* Problem
Some lines in the material below hold the word "useState". Copy all of them.

* Data records
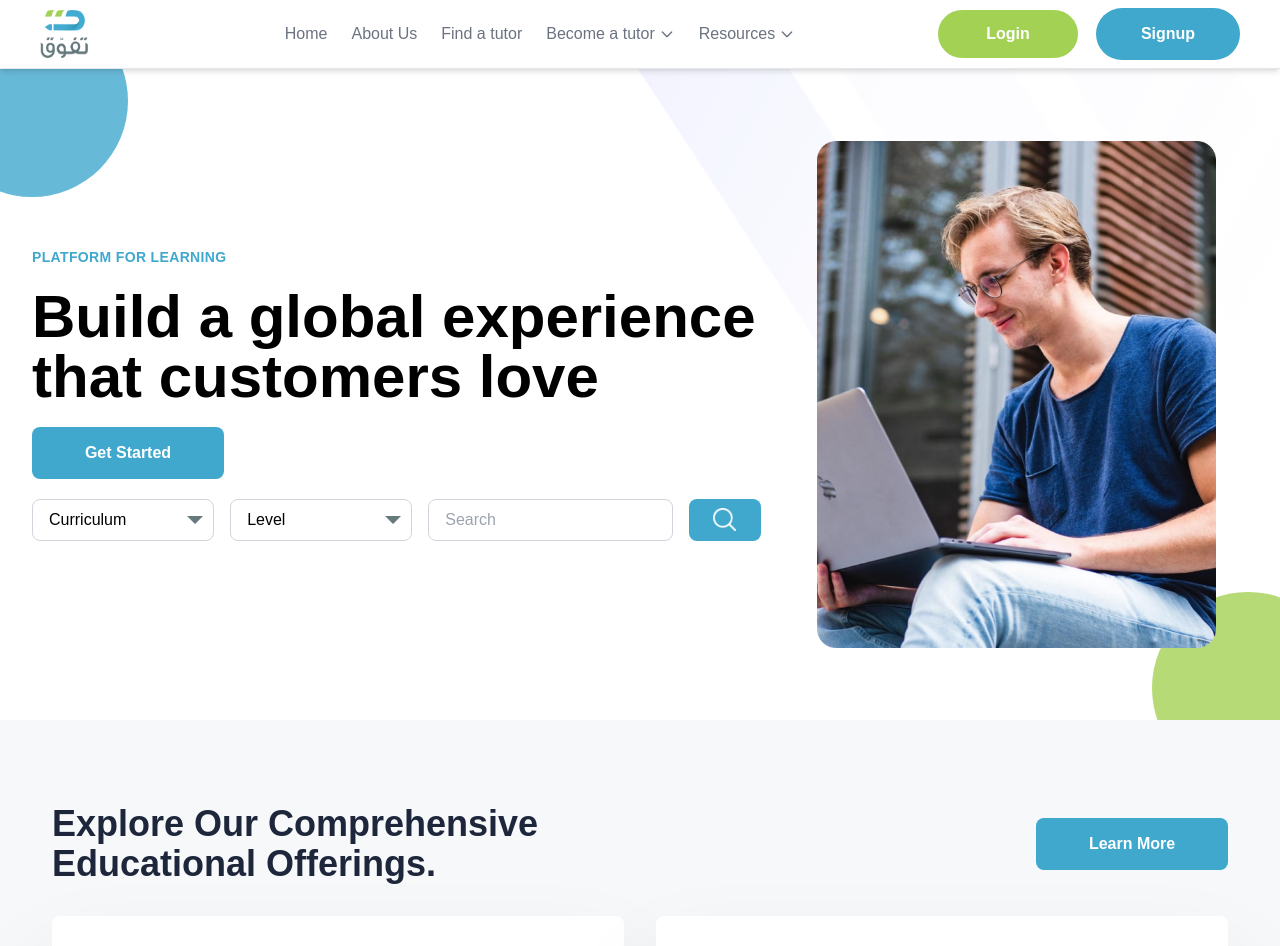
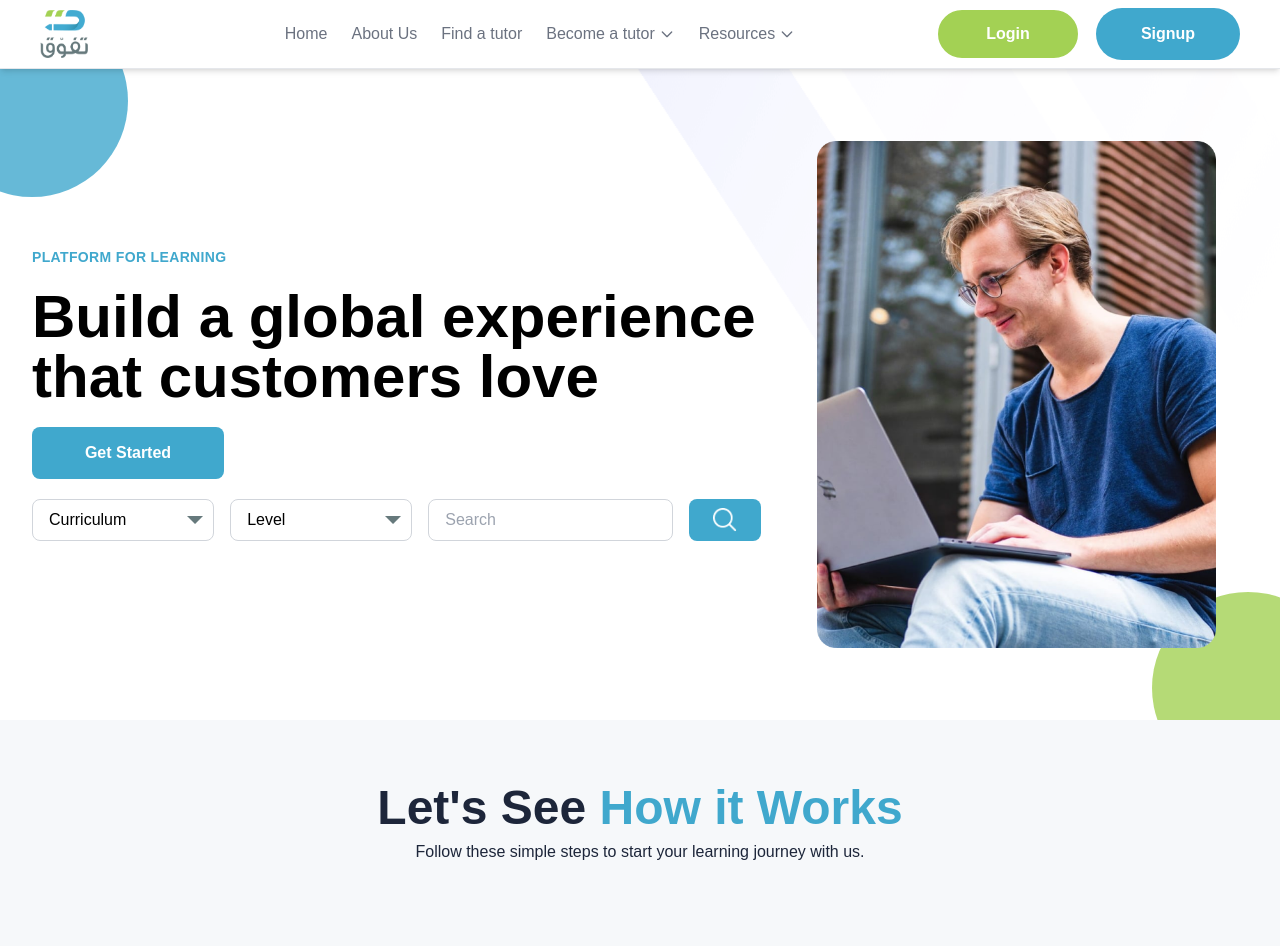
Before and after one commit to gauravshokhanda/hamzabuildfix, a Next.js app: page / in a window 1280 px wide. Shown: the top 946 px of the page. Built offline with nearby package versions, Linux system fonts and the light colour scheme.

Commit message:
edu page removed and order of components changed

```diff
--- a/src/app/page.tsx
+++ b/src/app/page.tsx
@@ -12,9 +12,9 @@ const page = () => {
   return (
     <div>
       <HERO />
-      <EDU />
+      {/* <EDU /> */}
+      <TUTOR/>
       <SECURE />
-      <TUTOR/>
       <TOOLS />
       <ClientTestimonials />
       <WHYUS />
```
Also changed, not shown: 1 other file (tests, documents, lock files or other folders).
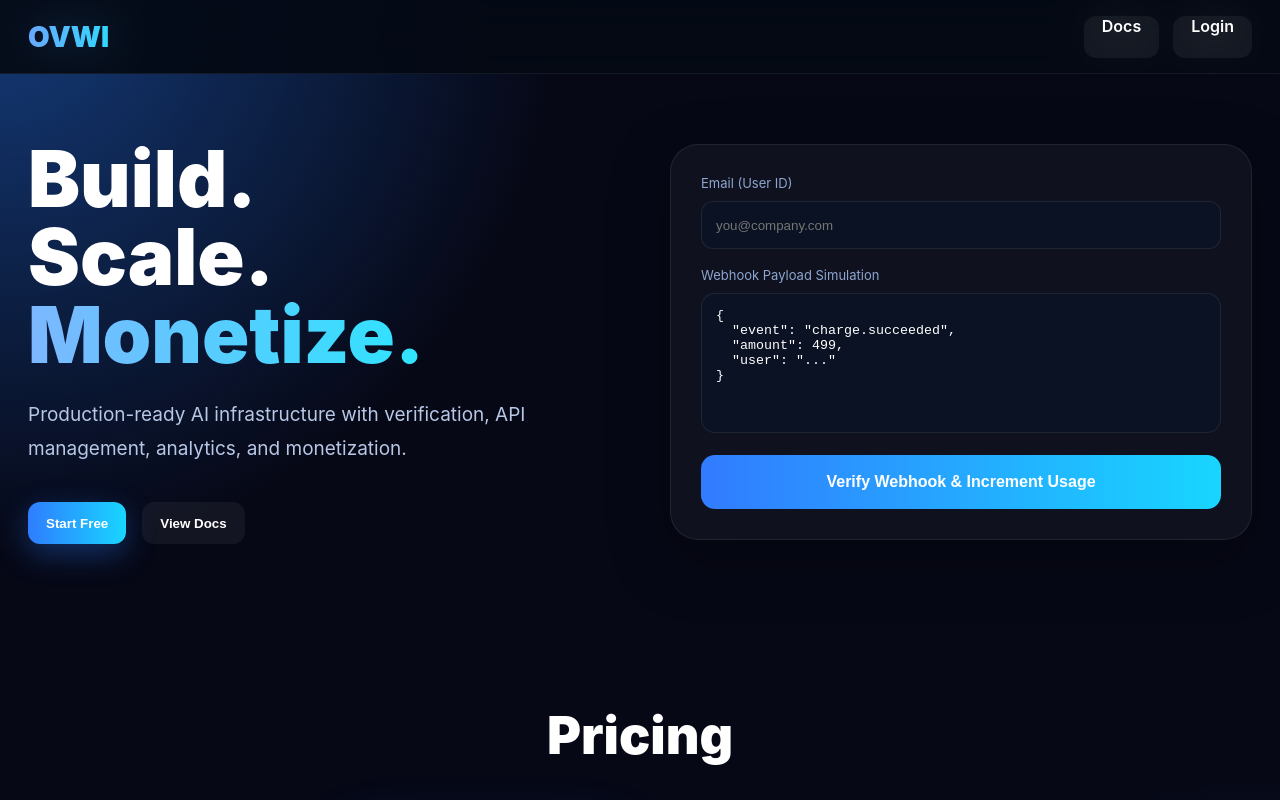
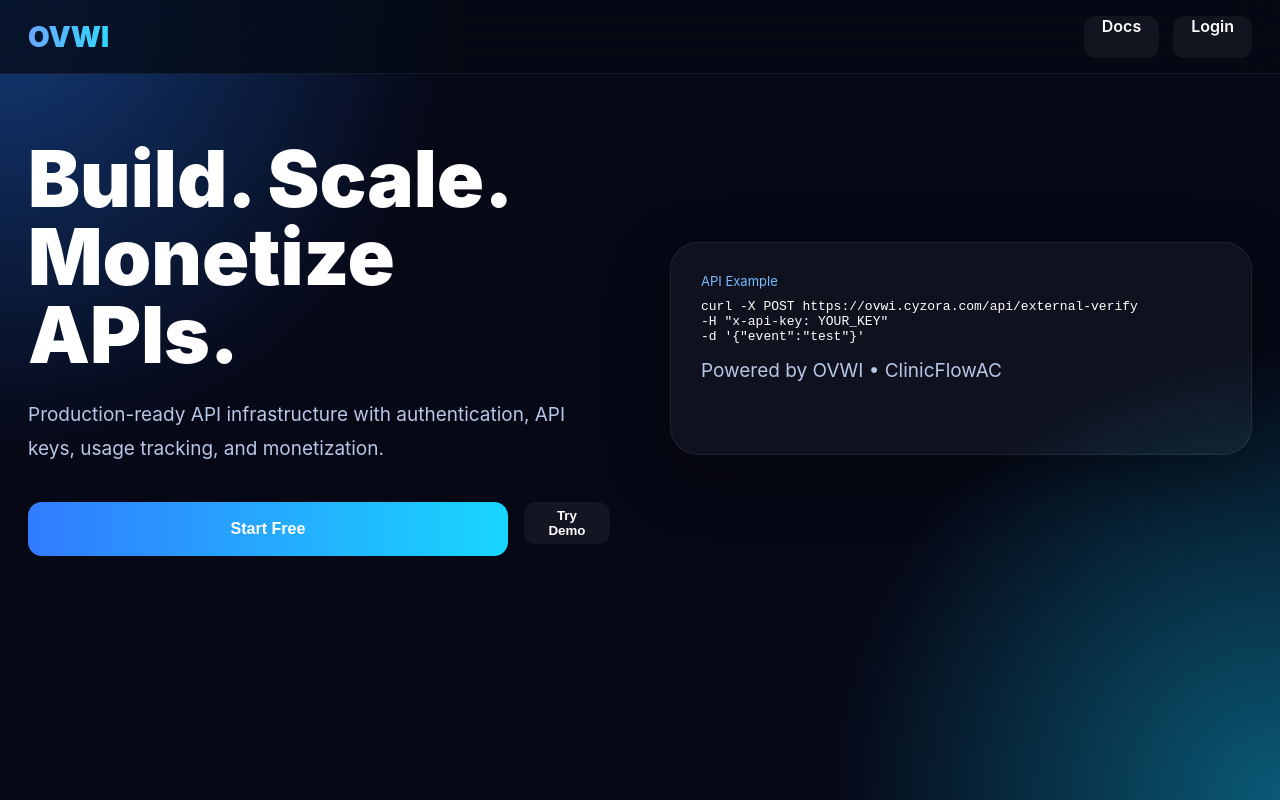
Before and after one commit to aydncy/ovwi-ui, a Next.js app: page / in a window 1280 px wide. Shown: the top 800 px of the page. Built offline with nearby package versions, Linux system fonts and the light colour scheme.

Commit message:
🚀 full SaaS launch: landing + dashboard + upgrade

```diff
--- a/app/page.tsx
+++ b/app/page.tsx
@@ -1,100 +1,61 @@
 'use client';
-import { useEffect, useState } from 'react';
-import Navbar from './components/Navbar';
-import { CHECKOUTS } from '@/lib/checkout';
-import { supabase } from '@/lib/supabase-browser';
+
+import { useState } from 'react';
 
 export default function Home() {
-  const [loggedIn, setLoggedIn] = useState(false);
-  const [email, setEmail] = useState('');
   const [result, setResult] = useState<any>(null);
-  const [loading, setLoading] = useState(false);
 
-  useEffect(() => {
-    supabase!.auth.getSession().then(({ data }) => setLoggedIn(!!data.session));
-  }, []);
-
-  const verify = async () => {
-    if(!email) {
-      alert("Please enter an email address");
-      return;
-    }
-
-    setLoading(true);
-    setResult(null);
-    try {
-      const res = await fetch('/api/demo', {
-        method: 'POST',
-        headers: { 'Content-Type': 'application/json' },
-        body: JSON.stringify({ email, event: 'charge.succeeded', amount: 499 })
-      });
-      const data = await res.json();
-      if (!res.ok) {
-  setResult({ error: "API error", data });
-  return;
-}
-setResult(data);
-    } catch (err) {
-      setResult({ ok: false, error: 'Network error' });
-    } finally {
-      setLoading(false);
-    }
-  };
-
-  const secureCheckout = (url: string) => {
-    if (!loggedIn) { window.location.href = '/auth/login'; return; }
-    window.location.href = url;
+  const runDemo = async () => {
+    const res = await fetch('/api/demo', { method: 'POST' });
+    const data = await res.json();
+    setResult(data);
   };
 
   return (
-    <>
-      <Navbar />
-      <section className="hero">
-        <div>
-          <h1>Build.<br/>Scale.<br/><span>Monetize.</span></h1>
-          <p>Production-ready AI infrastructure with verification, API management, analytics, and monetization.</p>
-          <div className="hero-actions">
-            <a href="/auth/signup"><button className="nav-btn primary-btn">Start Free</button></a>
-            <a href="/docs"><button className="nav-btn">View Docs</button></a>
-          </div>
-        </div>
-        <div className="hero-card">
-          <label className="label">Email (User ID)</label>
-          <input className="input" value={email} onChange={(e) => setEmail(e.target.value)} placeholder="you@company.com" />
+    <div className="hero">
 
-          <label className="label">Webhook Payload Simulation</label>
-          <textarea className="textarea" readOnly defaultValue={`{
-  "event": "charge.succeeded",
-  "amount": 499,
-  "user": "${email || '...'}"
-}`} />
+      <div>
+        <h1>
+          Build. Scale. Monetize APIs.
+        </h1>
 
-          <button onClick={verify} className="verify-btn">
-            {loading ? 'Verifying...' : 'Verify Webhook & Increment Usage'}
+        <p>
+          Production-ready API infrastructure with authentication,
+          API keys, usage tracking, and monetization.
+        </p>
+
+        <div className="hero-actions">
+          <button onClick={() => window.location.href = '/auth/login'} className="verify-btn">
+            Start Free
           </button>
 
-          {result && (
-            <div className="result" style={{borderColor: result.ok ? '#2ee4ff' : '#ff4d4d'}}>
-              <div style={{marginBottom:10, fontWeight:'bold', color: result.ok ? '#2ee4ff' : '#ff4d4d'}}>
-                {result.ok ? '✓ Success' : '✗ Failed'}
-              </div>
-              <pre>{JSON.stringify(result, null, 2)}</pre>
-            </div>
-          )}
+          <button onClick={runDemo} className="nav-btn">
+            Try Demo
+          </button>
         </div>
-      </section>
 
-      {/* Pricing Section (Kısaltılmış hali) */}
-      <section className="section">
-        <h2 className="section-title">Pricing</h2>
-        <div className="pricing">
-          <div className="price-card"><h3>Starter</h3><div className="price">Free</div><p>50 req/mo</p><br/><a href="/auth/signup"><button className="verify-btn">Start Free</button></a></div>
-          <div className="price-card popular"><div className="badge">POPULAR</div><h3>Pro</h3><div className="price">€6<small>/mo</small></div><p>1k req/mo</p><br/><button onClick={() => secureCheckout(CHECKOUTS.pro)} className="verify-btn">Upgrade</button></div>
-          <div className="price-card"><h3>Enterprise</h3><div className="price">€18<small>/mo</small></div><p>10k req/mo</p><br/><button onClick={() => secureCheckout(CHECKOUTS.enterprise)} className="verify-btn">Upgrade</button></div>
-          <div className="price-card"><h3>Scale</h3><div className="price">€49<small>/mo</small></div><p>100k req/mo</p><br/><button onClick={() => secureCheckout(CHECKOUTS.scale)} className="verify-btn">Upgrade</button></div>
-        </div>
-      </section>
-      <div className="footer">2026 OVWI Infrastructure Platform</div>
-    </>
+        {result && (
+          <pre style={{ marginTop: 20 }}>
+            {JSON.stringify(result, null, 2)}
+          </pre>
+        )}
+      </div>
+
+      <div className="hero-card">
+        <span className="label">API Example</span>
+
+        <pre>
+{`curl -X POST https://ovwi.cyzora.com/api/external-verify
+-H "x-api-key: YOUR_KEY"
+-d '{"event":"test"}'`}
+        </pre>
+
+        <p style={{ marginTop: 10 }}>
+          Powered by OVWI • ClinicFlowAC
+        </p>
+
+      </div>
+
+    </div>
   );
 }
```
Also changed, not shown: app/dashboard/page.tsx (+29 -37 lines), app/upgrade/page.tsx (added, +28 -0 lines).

* Output of the exercise
-import { useEffect, useState } from 'react';
+import { useState } from 'react';
-  const [loggedIn, setLoggedIn] = useState(false);
-  const [email, setEmail] = useState('');
   const [result, setResult] = useState<any>(null);
-  const [loading, setLoading] = useState(false);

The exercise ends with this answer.